On the other side, though, when things are working as they should, we’ve got smoother softer skin, better digestion, increased circulation and hard-working kidneys. Woohoo!
I was curious. What can we do to make sure our lymphatic system is working at its best so we can not only avoid inflammation, but so that we can have the increased benefits of an ideal system?
Low and behold, near the end of the unit, I saw this:
The lymph doesn’t move on it’s own. You must move it through activities like exercise, massage and dry body brushing.
Huh? What’s dry brushing? Is it expensive? Is it time consuming? How do I do it? I want one!
The answers…are below.
What is dry body brushing?
Dry body brushing is exactly as it sounds. It literally consists of taking a brush (a natural one; not a synthetic one) to your body, and brushing it towards the heart in long stroking motions, stimulating the process of lymph circulation. One third of your body's toxins are excreted through the skin. Dry brushing, therefore, helps to unclog pores and excrete toxins that become trapped in the skin.

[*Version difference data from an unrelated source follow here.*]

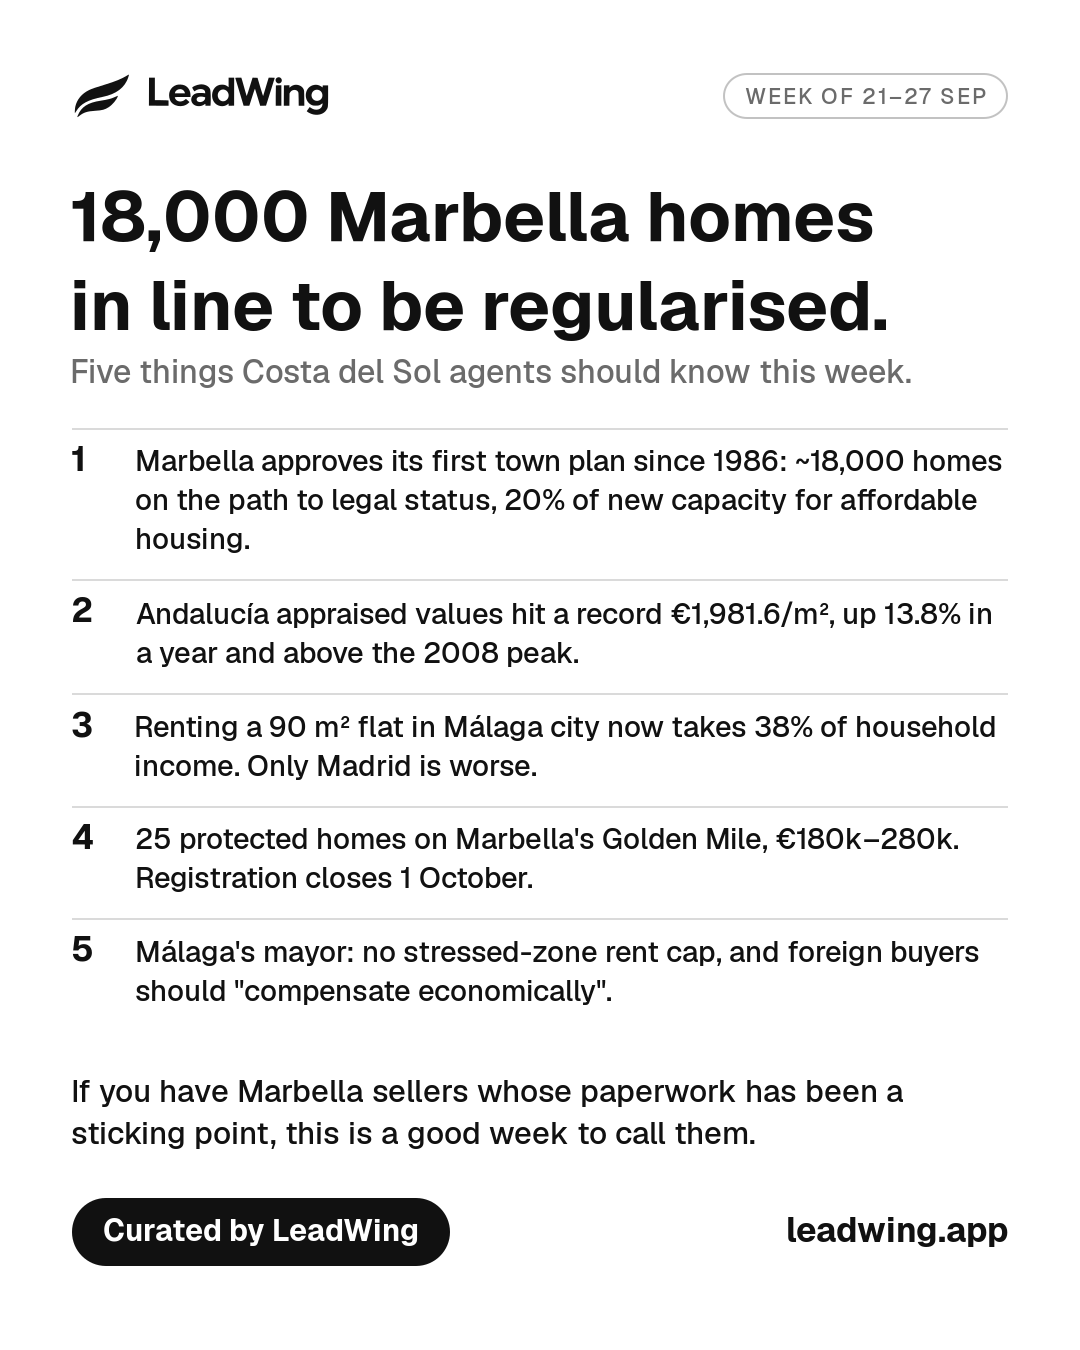
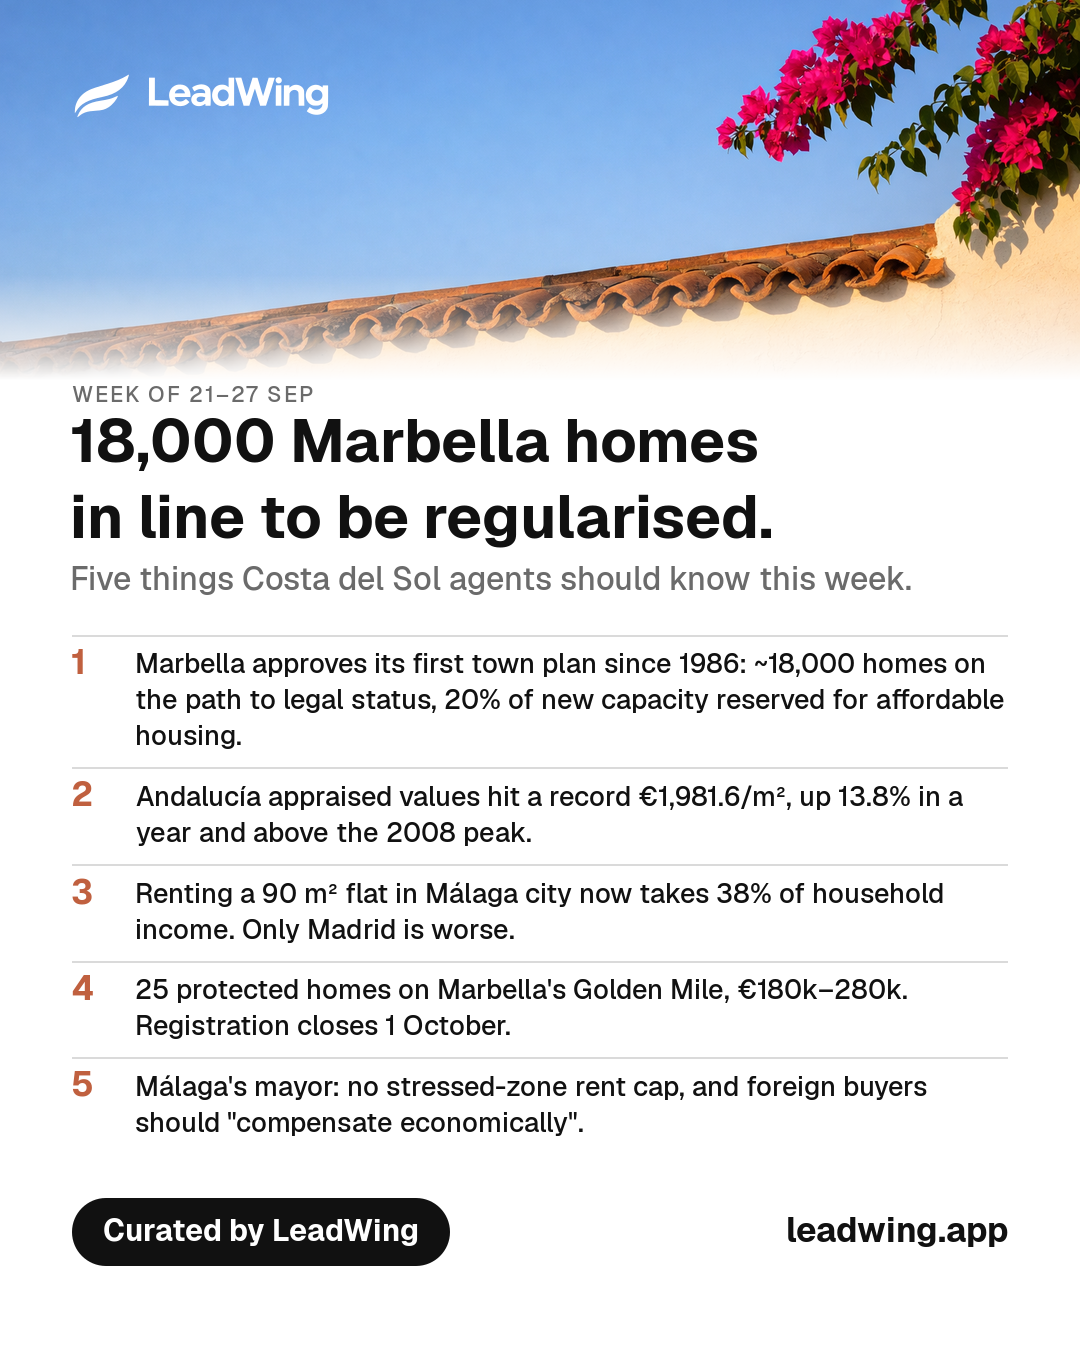
marketing: 2026-09-23 digest card with editorial photo
Claude-Session: https://claude.ai/code/session_01C41KF2jdXme4h4ZRPKkHFj

diff --git a/output/facebook/posts/PLAYBOOK.md b/output/facebook/posts/PLAYBOOK.md
@@ -18,7 +18,7 @@ Read this first on every run. It is the operator's memory: update it when a deci
 - Product facts: Free = 10 clients, forever, no card. Pro = €29/month or €276/year. Founding = €19/month or €180/year for life for the first 20 paying agents ("Founding Agent #n"). Excel/CSV import with preview and one-click undo; export on every plan; one client card with budget, viewings, offers, documents; a drafted follow-up on every buyer card; tasks; calendar of viewings; templates.
 - Voice: plain, warm, specific, no hype, at most one emoji, no fake testimonials, no invented numbers. Replies in the language the person used.
 - Banned word (founder, 23 Sep): **"card"** — "buyer card", "client card", "every card" are internal product jargon and mean nothing to an agent. Say "every buyer", "each client", "for every buyer, the next step and the message already written". ("No card" meaning no credit card is fine.) The 19 Sep and 23 Sep posts already used it publicly; do not repeat it anywhere new.
-- Digest look (founder, 23 Sep): digest cards must NOT share the product creatives' terracotta background. They are white, black type, hairlines, minimal: `compose-digest.mjs` with `"theme": "mono"` in the spec. Product posts and ads keep the brand background + real screenshot.
+- Digest look (founder, 23 Sep, after rejecting the terracotta version as "all the same" and the plain white one as too bare): an editorial photo across the top (~380 px, fading into white), then black type, orange numbers, hairlines, "Curated by LeadWing" pill + URL. Built by `compose-digest.mjs` with `"theme": "photo"`; `spec-digest-2026-09-25.json` is the template. **Each week gets a new photo tied to the lead story** (this week Marbella: whitewashed wall, roof tiles, bougainvillea), generated with OpenAI chatgpt-image-latest at 1536x1024 (~€0.10), prompt style "editorial photograph for a property newsletter, calm minimal composition, plenty of empty sky, no text, no people, no logos", saved as `photo-YYYY-MM-DD-<place>.png`. Product posts and ads keep the terracotta background + real screenshot, so the two kinds of post never look alike.
 
 ## News digests
 - Search: `GET https://www.searchapi.io/api/v1/search` with `engine=google_news`, `gl=es`, `time_period=last_week`, `link=resolved`, once with `hl=en` and once with `hl=es`; queries like "Costa del Sol property", "Marbella real estate", "Málaga vivienda precios", "alquiler turístico Andalucía", "Estepona Mijas Fuengirola Benalmádena vivienda". Send the key as `Authorization: Bearer`. At most 10 searches per run; check `GET https://www.searchapi.io/api/v1/me` and judge by `current_month_usage` (allowance 10,000; stay under 400 a month).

Is it expensive?
NO. It’s the cost of a natural bristle brush with a long handle (so you can really get back there). I bought mine at Whole Foods for $6.
Is it time consuming?
No. You can do it really quick – like 5 minutes quick. Or, if you have a little more time, you can spend a leisurly 20 minutes brushing your entire body. I highly reccommend doing it in the morning before you shower, as it can be pretty invigorating to the skin and the entire body. Whoo. What a rush.
How do I do it?
I took my lesson from reading a few different blogs, and watching this Youtube video. Here's the gist:
1. Starting at the feet, brush up in long strokes, brushing a few times with each section of skin. With every stroke of the brush, follow with the other hand to keep the lymph flowing up.
2. THIS IS KEY: Always brush up towards the heart/chest where the lymph system drains.
3. Next, go to your arms. Start at your hands, brushing towards your heart/chest. Pay close attention when you get to your armpit, as there are more lymph nodes in your armpit than in other areas of your body.
4. Tummy, next. This time do circular movements. This is where it's really going to help your digestion.
5. Lastly – and my personal favorite – your back. Brush upwards towards your heart and love every moment of that scratch-my-own-back experience. Feels aaahmazing.
As of this writing, I've only been doing dry brushing for about a week. But I can say, without a doubt, that my skin is already so much smoother and softer. Which, at this time of the year, is a miracle for my dry-as-a-bone skin. Secondly, I have started to notice a difference in my KP – a skin condition called Keratosis Pilaris that causes rough patches and dry red acne-like bumps on the skin. I've lived with this ugly thing forever and tried EVERYTHING to eliminate it but nothing works. If this dry brushing thing does the trick, it is TOTALLY worth it for that alone. Lastly, I notice an immediate burst of energy after I do it – which is why it's ideal to do first thing in the morning. Oh, and I almost forgot, it just feels so damn good.
Interested in giving it a try with me? Awesome. Dry body brushing buddies! (high five)
Or maybe you just think somebody else might benefit from Dry Body Brushing. See those cute little social shapes underneath this post? They're for sharing! Click one to post to Facebook, Pinterest, Twitter, or comment right here on the blog. I would love to hear from you.
Can't get enough of all this healthy stuff? Then sign up for the newsletter where it says "Enter Your Email" at the top of this page. Too much of a commitment? That's cool. I also have a sweet Facebook page, deep-thoughted Twitter page, food-pornish Instagram handle, and recipe-filled Pinterest page.